Mateo Pimentel
You, Me, and the Trolley Make Three
Cathy Breen
“Today Is One of the Heaviest Days of My Life”
October 24, 2016
John Steppling
The Unwoke: Sleepwalking into the Nightmare
Oscar Ortega
Clinton’s Troubling Silence on the Dakota Access Pipeline
Patrick Cockburn
Aleppo vs. Mosul: Media Biases
John Grant
Humanizing Our Militarized Border
Franklin Lamb
US-led Sanctions Targeting Syria Risk Adjudication as War Crimes
Paul Bentley
There Must Be Some Way Out of Here: the Silence of Dylan
Norman Pollack
Militarism: The Elephant in the Room
Patrick Bosold
Dakota Access Oil Pipeline: Invite CEO to Lunch, Go to Jail
Paul Craig Roberts
Was Russia’s Hesitation in Syria a Strategic Mistake?
David Swanson
Of All the Opinions I’ve Heard on Syria
Weekend Edition
October 21, 2016
Friday - Sunday
John Wight
Hillary Clinton and the Brutal Murder of Gaddafi
Diana Johnstone
Hillary Clinton’s Strategic Ambition in a Nutshell
Jeffrey St. Clair
Roaming Charges: Trump’s Naked and Hillary’s Dead
John W. Whitehead
American Psycho: Sex, Lies and Politics Add Up to a Terrifying Election Season
Stephen Cooper
Hell on Earth in Alabama: Inside Holman Prison

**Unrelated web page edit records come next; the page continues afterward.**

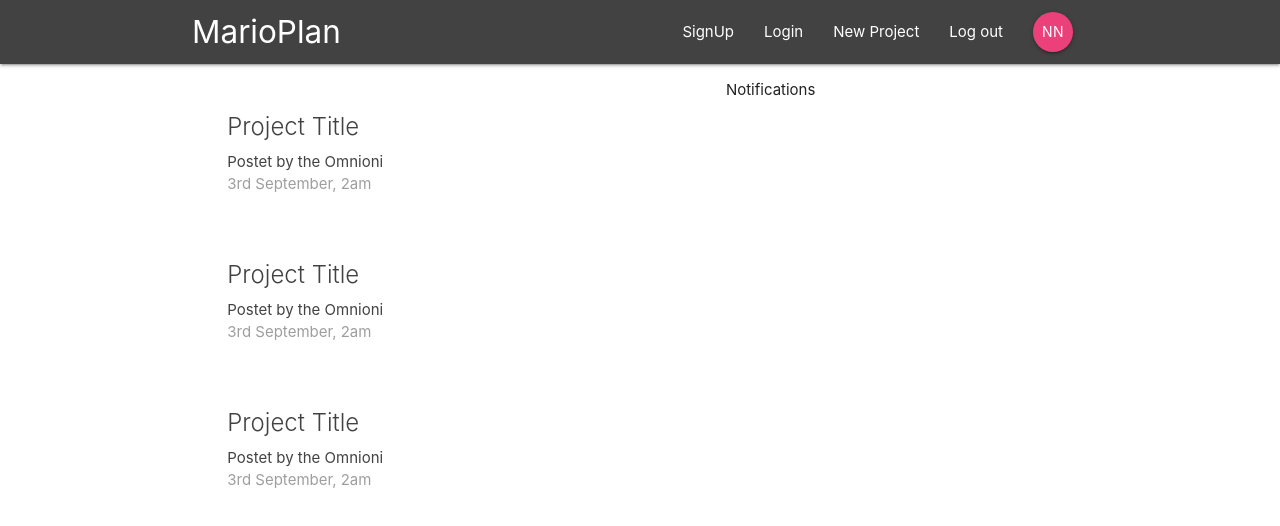
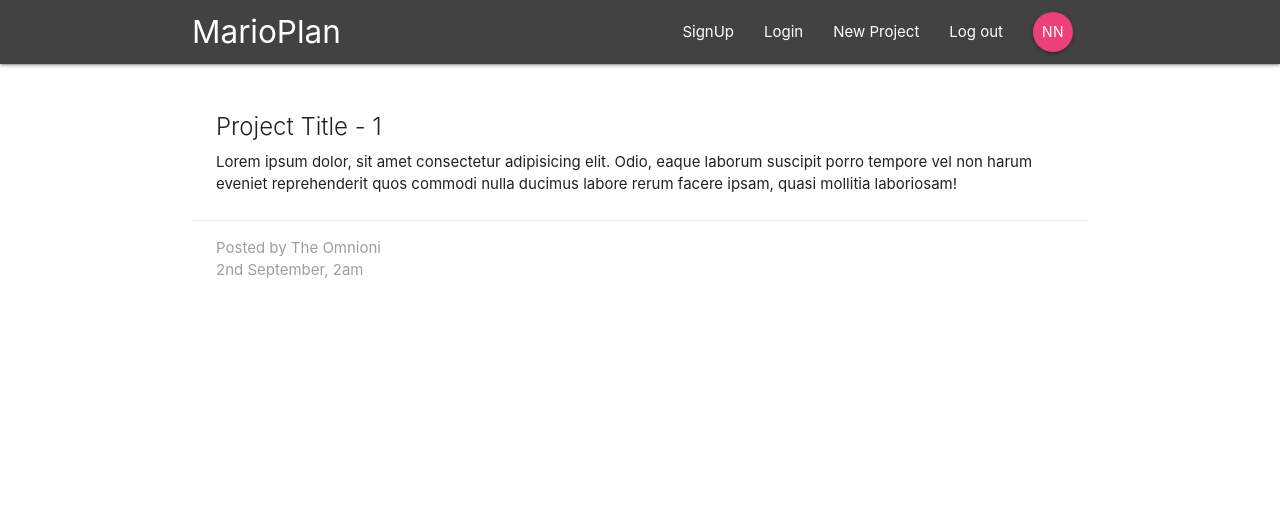
Before and after one commit to s13878/TIN_projectManagement, a React (Create React App) app: page /project/1 in a window 1280 px wide. Shown: the top 526 px of the page. Built offline with nearby package versions, Linux system fonts and the light colour scheme.

Commit message:
Create ProjectDetails component

```diff
--- a/src/App.js
+++ b/src/App.js
@@ -2,6 +2,7 @@ import React, { Component } from 'react';
 import { BrowserRouter, Switch, Route } from 'react-router-dom'
 import Navbar from './components/layout/Navbar'
 import Dashboard from './components/dashboard/Dashboard'
+import ProjectDetails from './components/projects/ProjectDetails'
 
 class App extends Component {
   render() {
@@ -10,7 +11,8 @@ class App extends Component {
         <div className="App">
           <Navbar />
           <Switch>
-            <Route path='/' component={Dashboard} />
+            <Route exact path='/' component={Dashboard} />
+            <Route path='/project/:id' component={ProjectDetails} />
           </Switch>
         </div>
       </BrowserRouter>
--- a/src/components/projects/ProjectDetails.js
+++ b/src/components/projects/ProjectDetails.js
@@ -0,0 +1,21 @@
+import React from 'react'
+
+const ProjectDetails = (props) => {
+    const id = props.match.params.id;
+  return (
+    <div className="container section project-details">
+      <div className="card z-depth-0">
+        <div className="card-content">
+            <span className="card-title">Project Title - {id}</span>
+            <p>Lorem ipsum dolor, sit amet consectetur adipisicing elit. Odio, eaque laborum suscipit porro tempore vel non harum eveniet reprehenderit quos commodi nulla ducimus labore rerum facere ipsam, quasi mollitia laboriosam!</p>
+        </div>
+        <div className="card-action gret lighten-4 grey-text">
+            <div>Posted by The Omnioni</div>
+            <div>2nd September, 2am</div>
+        </div>
+      </div>
+    </div>
+  )
+}
+
+export default ProjectDetails
```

Patrick Cockburn
13 Years of War: Mosul’s Frightening and Uncertain Future